Information Start Marker
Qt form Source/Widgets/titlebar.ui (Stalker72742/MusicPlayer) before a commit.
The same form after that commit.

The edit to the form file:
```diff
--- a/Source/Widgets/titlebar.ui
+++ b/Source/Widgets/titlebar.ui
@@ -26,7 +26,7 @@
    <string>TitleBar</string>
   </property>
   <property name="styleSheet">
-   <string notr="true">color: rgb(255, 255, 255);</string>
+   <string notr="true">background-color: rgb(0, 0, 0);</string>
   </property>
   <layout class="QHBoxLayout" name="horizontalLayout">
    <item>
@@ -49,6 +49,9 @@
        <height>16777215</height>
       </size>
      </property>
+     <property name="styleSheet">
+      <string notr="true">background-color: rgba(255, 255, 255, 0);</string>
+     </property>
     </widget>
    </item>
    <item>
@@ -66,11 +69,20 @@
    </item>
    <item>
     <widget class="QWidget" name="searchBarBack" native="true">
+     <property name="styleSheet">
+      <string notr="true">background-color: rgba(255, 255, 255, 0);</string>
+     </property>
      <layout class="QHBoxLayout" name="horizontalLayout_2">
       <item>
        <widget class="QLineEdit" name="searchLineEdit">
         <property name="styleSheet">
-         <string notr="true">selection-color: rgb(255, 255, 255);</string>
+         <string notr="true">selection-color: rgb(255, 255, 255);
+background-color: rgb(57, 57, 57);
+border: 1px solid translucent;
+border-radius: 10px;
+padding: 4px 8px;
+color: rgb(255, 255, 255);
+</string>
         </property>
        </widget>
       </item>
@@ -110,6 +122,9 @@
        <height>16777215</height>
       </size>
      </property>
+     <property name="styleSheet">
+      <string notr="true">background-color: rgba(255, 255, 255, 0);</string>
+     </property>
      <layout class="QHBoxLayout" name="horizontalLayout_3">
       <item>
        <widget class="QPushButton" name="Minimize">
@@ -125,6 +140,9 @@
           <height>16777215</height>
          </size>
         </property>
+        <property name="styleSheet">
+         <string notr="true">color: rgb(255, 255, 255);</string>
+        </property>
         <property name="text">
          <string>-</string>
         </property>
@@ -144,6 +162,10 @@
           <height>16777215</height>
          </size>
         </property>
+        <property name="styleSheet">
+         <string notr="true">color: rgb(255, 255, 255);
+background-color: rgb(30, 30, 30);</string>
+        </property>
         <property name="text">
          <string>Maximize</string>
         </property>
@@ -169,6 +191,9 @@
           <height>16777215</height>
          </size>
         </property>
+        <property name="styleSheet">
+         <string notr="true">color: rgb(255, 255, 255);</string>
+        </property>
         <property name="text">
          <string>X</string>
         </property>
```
Information End Marker
**Assigned task:** Copy the data above in its entirety, exactly as given.

**Result for this exercise:**
Qt form Source/Widgets/titlebar.ui (Stalker72742/MusicPlayer) before a commit.
The same form after that commit.

The edit to the form file:
```diff
--- a/Source/Widgets/titlebar.ui
+++ b/Source/Widgets/titlebar.ui
@@ -26,7 +26,7 @@
    <string>TitleBar</string>
   </property>
   <property name="styleSheet">
-   <string notr="true">color: rgb(255, 255, 255);</string>
+   <string notr="true">background-color: rgb(0, 0, 0);</string>
   </property>
   <layout class="QHBoxLayout" name="horizontalLayout">
    <item>
@@ -49,6 +49,9 @@
        <height>16777215</height>
       </size>
      </property>
+     <property name="styleSheet">
+      <string notr="true">background-color: rgba(255, 255, 255, 0);</string>
+     </property>
     </widget>
    </item>
    <item>
@@ -66,11 +69,20 @@
    </item>
    <item>
     <widget class="QWidget" name="searchBarBack" native="true">
+     <property name="styleSheet">
+      <string notr="true">background-color: rgba(255, 255, 255, 0);</string>
+     </property>
      <layout class="QHBoxLayout" name="horizontalLayout_2">
       <item>
        <widget class="QLineEdit" name="searchLineEdit">
         <property name="styleSheet">
-         <string notr="true">selection-color: rgb(255, 255, 255);</string>
+         <string notr="true">selection-color: rgb(255, 255, 255);
+background-color: rgb(57, 57, 57);
+border: 1px solid translucent;
+border-radius: 10px;
+padding: 4px 8px;
+color: rgb(255, 255, 255);
+</string>
         </property>
        </widget>
       </item>
@@ -110,6 +122,9 @@
        <height>16777215</height>
       </size>
      </property>
+     <property name="styleSheet">
+      <string notr="true">background-color: rgba(255, 255, 255, 0);</string>
+     </property>
      <layout class="QHBoxLayout" name="horizontalLayout_3">
       <item>
        <widget class="QPushButton" name="Minimize">
@@ -125,6 +140,9 @@
           <height>16777215</height>
          </size>
         </property>
+        <property name="styleSheet">
+         <string notr="true">color: rgb(255, 255, 255);</string>
+        </property>
         <property name="text">
          <string>-</string>
         </property>
@@ -144,6 +162,10 @@
           <height>16777215</height>
          </size>
         </property>
+        <property name="styleSheet">
+         <string notr="true">color: rgb(255, 255, 255);
+background-color: rgb(30, 30, 30);</string>
+        </property>
         <property name="text">
          <string>Maximize</string>
         </property>
@@ -169,6 +191,9 @@
           <height>16777215</height>
          </size>
         </property>
+        <property name="styleSheet">
+         <string notr="true">color: rgb(255, 255, 255);</string>
+        </property>
         <property name="text">
          <string>X</string>
         </property>
```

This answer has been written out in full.